The entries below must be returned exactly as they stand.

* TASK MATERIAL:
* * * * * * *

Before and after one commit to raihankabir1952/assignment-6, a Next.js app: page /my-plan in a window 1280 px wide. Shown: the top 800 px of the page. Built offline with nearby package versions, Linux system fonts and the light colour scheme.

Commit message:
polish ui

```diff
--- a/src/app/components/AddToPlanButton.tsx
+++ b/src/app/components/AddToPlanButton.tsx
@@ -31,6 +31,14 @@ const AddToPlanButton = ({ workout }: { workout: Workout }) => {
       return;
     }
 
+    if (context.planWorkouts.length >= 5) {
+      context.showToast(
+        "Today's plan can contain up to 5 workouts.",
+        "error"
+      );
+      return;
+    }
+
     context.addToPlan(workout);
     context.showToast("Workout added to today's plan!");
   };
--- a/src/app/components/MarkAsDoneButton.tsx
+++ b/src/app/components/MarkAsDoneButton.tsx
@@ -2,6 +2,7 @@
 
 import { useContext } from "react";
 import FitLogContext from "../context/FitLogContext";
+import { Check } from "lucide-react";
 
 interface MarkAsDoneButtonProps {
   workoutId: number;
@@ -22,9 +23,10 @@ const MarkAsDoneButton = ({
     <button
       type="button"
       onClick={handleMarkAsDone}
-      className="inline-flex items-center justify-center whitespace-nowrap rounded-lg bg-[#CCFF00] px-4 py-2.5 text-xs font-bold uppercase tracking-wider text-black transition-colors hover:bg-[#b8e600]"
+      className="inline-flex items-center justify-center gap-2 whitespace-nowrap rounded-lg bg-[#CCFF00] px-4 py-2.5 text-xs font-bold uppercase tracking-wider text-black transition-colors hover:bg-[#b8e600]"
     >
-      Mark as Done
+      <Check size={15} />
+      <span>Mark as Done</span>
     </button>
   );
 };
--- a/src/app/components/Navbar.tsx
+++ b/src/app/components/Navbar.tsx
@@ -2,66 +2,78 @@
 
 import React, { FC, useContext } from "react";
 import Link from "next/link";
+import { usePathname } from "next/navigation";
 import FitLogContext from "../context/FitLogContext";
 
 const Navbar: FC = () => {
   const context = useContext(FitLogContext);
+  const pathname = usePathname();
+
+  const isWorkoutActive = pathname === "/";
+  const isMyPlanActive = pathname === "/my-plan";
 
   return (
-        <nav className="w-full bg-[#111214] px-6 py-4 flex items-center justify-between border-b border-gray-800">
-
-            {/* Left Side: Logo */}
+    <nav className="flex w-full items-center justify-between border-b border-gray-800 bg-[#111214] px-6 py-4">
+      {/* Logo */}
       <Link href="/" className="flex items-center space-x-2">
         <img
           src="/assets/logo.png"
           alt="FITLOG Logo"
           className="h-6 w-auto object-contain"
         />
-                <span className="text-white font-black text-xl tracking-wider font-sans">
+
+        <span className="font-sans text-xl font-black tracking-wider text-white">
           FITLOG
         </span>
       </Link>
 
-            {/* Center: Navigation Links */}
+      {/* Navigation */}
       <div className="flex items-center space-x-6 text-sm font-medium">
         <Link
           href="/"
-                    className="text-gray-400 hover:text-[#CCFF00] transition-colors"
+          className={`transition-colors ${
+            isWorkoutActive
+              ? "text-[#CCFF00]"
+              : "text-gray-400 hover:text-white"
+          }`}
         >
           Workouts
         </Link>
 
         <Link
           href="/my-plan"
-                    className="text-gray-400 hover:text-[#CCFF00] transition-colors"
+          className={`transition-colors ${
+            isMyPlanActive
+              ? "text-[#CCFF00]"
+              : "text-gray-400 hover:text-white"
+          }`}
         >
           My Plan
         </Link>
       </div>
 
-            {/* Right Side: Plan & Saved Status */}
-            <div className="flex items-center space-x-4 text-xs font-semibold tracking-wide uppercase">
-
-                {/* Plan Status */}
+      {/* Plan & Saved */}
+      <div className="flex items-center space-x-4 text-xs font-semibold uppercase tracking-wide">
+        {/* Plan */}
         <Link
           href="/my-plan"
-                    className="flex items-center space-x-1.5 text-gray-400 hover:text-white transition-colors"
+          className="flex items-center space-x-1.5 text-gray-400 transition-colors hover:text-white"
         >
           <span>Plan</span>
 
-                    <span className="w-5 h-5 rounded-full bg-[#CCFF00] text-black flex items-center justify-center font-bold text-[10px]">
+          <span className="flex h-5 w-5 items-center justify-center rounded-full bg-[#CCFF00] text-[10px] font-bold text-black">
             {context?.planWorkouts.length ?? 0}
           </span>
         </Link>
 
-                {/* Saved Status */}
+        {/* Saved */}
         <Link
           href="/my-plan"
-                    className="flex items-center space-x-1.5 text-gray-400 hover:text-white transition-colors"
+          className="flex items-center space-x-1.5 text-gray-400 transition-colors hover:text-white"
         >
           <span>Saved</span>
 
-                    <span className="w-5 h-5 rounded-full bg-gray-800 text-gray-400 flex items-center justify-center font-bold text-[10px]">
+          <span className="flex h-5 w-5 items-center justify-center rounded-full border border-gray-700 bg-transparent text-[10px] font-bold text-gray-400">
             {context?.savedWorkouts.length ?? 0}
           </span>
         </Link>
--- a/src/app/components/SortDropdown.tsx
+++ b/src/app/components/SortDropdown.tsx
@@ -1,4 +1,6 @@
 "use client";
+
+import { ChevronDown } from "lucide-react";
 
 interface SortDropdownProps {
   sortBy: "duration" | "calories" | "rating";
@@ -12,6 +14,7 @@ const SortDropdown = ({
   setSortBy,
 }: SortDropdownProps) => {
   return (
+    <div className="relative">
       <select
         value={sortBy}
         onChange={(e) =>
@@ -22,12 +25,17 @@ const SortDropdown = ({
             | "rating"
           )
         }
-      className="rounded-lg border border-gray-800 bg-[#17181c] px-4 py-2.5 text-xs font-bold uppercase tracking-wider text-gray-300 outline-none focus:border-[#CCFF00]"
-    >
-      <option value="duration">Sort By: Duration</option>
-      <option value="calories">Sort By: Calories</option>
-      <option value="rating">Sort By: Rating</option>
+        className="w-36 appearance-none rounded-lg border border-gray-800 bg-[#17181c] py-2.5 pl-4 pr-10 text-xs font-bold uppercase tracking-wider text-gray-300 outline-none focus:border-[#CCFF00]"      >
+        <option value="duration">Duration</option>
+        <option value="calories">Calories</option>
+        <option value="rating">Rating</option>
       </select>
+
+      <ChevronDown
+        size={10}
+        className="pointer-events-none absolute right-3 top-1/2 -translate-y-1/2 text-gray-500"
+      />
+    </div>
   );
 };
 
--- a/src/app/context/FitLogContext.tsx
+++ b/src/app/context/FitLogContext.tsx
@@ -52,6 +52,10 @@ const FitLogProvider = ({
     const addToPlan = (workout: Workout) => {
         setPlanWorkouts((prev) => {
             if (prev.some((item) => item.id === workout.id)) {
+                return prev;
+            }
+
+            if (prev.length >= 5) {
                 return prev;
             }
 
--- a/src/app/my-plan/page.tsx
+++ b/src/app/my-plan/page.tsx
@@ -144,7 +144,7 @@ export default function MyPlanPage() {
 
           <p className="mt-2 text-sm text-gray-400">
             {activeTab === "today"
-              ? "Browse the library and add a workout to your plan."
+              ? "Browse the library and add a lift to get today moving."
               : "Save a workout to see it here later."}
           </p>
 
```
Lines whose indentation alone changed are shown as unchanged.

* * * * * * *

* ANSWER SECTION:
Before and after one commit to raihankabir1952/assignment-6, a Next.js app: page /my-plan in a window 1280 px wide. Shown: the top 800 px of the page. Built offline with nearby package versions, Linux system fonts and the light colour scheme.

Commit message:
polish ui

```diff
--- a/src/app/components/AddToPlanButton.tsx
+++ b/src/app/components/AddToPlanButton.tsx
@@ -31,6 +31,14 @@ const AddToPlanButton = ({ workout }: { workout: Workout }) => {
       return;
     }
 
+    if (context.planWorkouts.length >= 5) {
+      context.showToast(
+        "Today's plan can contain up to 5 workouts.",
+        "error"
+      );
+      return;
+    }
+
     context.addToPlan(workout);
     context.showToast("Workout added to today's plan!");
   };
--- a/src/app/components/MarkAsDoneButton.tsx
+++ b/src/app/components/MarkAsDoneButton.tsx
@@ -2,6 +2,7 @@
 
 import { useContext } from "react";
 import FitLogContext from "../context/FitLogContext";
+import { Check } from "lucide-react";
 
 interface MarkAsDoneButtonProps {
   workoutId: number;
@@ -22,9 +23,10 @@ const MarkAsDoneButton = ({
     <button
       type="button"
       onClick={handleMarkAsDone}
-      className="inline-flex items-center justify-center whitespace-nowrap rounded-lg bg-[#CCFF00] px-4 py-2.5 text-xs font-bold uppercase tracking-wider text-black transition-colors hover:bg-[#b8e600]"
+      className="inline-flex items-center justify-center gap-2 whitespace-nowrap rounded-lg bg-[#CCFF00] px-4 py-2.5 text-xs font-bold uppercase tracking-wider text-black transition-colors hover:bg-[#b8e600]"
     >
-      Mark as Done
+      <Check size={15} />
+      <span>Mark as Done</span>
     </button>
   );
 };
--- a/src/app/components/Navbar.tsx
+++ b/src/app/components/Navbar.tsx
@@ -2,66 +2,78 @@
 
 import React, { FC, useContext } from "react";
 import Link from "next/link";
+import { usePathname } from "next/navigation";
 import FitLogContext from "../context/FitLogContext";
 
 const Navbar: FC = () => {
   const context = useContext(FitLogContext);
+  const pathname = usePathname();
+
+  const isWorkoutActive = pathname === "/";
+  const isMyPlanActive = pathname === "/my-plan";
 
   return (
-        <nav className="w-full bg-[#111214] px-6 py-4 flex items-center justify-between border-b border-gray-800">
-
-            {/* Left Side: Logo */}
+    <nav className="flex w-full items-center justify-between border-b border-gray-800 bg-[#111214] px-6 py-4">
+      {/* Logo */}
       <Link href="/" className="flex items-center space-x-2">
         <img
           src="/assets/logo.png"
           alt="FITLOG Logo"
           className="h-6 w-auto object-contain"
         />
-                <span className="text-white font-black text-xl tracking-wider font-sans">
+
+        <span className="font-sans text-xl font-black tracking-wider text-white">
           FITLOG
         </span>
       </Link>
 
-            {/* Center: Navigation Links */}
+      {/* Navigation */}
       <div className="flex items-center space-x-6 text-sm font-medium">
         <Link
           href="/"
-                    className="text-gray-400 hover:text-[#CCFF00] transition-colors"
+          className={`transition-colors ${
+            isWorkoutActive
+              ? "text-[#CCFF00]"
+              : "text-gray-400 hover:text-white"
+          }`}
         >
           Workouts
         </Link>
 
         <Link
           href="/my-plan"
-                    className="text-gray-400 hover:text-[#CCFF00] transition-colors"
+          className={`transition-colors ${
+            isMyPlanActive
+              ? "text-[#CCFF00]"
+              : "text-gray-400 hover:text-white"
+          }`}
         >
           My Plan
         </Link>
       </div>
 
-            {/* Right Side: Plan & Saved Status */}
-            <div className="flex items-center space-x-4 text-xs font-semibold tracking-wide uppercase">
-
-                {/* Plan Status */}
+      {/* Plan & Saved */}
+      <div className="flex items-center space-x-4 text-xs font-semibold uppercase tracking-wide">
+        {/* Plan */}
         <Link
           href="/my-plan"
-                    className="flex items-center space-x-1.5 text-gray-400 hover:text-white transition-colors"
+          className="flex items-center space-x-1.5 text-gray-400 transition-colors hover:text-white"
         >
           <span>Plan</span>
 
-                    <span className="w-5 h-5 rounded-full bg-[#CCFF00] text-black flex items-center justify-center font-bold text-[10px]">
+          <span className="flex h-5 w-5 items-center justify-center rounded-full bg-[#CCFF00] text-[10px] font-bold text-black">
             {context?.planWorkouts.length ?? 0}
           </span>
         </Link>
 
-                {/* Saved Status */}
+        {/* Saved */}
         <Link
           href="/my-plan"
-                    className="flex items-center space-x-1.5 text-gray-400 hover:text-white transition-colors"
+          className="flex items-center space-x-1.5 text-gray-400 transition-colors hover:text-white"
         >
           <span>Saved</span>
 
-                    <span className="w-5 h-5 rounded-full bg-gray-800 text-gray-400 flex items-center justify-center font-bold text-[10px]">
+          <span className="flex h-5 w-5 items-center justify-center rounded-full border border-gray-700 bg-transparent text-[10px] font-bold text-gray-400">
             {context?.savedWorkouts.length ?? 0}
           </span>
         </Link>
--- a/src/app/components/SortDropdown.tsx
+++ b/src/app/components/SortDropdown.tsx
@@ -1,4 +1,6 @@
 "use client";
+
+import { ChevronDown } from "lucide-react";
 
 interface SortDropdownProps {
   sortBy: "duration" | "calories" | "rating";
@@ -12,6 +14,7 @@ const SortDropdown = ({
   setSortBy,
 }: SortDropdownProps) => {
   return (
+    <div className="relative">
       <select
         value={sortBy}
         onChange={(e) =>
@@ -22,12 +25,17 @@ const SortDropdown = ({
             | "rating"
           )
         }
-      className="rounded-lg border border-gray-800 bg-[#17181c] px-4 py-2.5 text-xs font-bold uppercase tracking-wider text-gray-300 outline-none focus:border-[#CCFF00]"
-    >
-      <option value="duration">Sort By: Duration</option>
-      <option value="calories">Sort By: Calories</option>
-      <option value="rating">Sort By: Rating</option>
+        className="w-36 appearance-none rounded-lg border border-gray-800 bg-[#17181c] py-2.5 pl-4 pr-10 text-xs font-bold uppercase tracking-wider text-gray-300 outline-none focus:border-[#CCFF00]"      >
+        <option value="duration">Duration</option>
+        <option value="calories">Calories</option>
+        <option value="rating">Rating</option>
       </select>
+
+      <ChevronDown
+        size={10}
+        className="pointer-events-none absolute right-3 top-1/2 -translate-y-1/2 text-gray-500"
+      />
+    </div>
   );
 };
 
--- a/src/app/context/FitLogContext.tsx
+++ b/src/app/context/FitLogContext.tsx
@@ -52,6 +52,10 @@ const FitLogProvider = ({
     const addToPlan = (workout: Workout) => {
         setPlanWorkouts((prev) => {
             if (prev.some((item) => item.id === workout.id)) {
+                return prev;
+            }
+
+            if (prev.length >= 5) {
                 return prev;
             }
 
--- a/src/app/my-plan/page.tsx
+++ b/src/app/my-plan/page.tsx
@@ -144,7 +144,7 @@ export default function MyPlanPage() {
 
           <p className="mt-2 text-sm text-gray-400">
             {activeTab === "today"
-              ? "Browse the library and add a workout to your plan."
+              ? "Browse the library and add a lift to get today moving."
               : "Save a workout to see it here later."}
           </p>
 
```
Lines whose indentation alone changed are shown as unchanged.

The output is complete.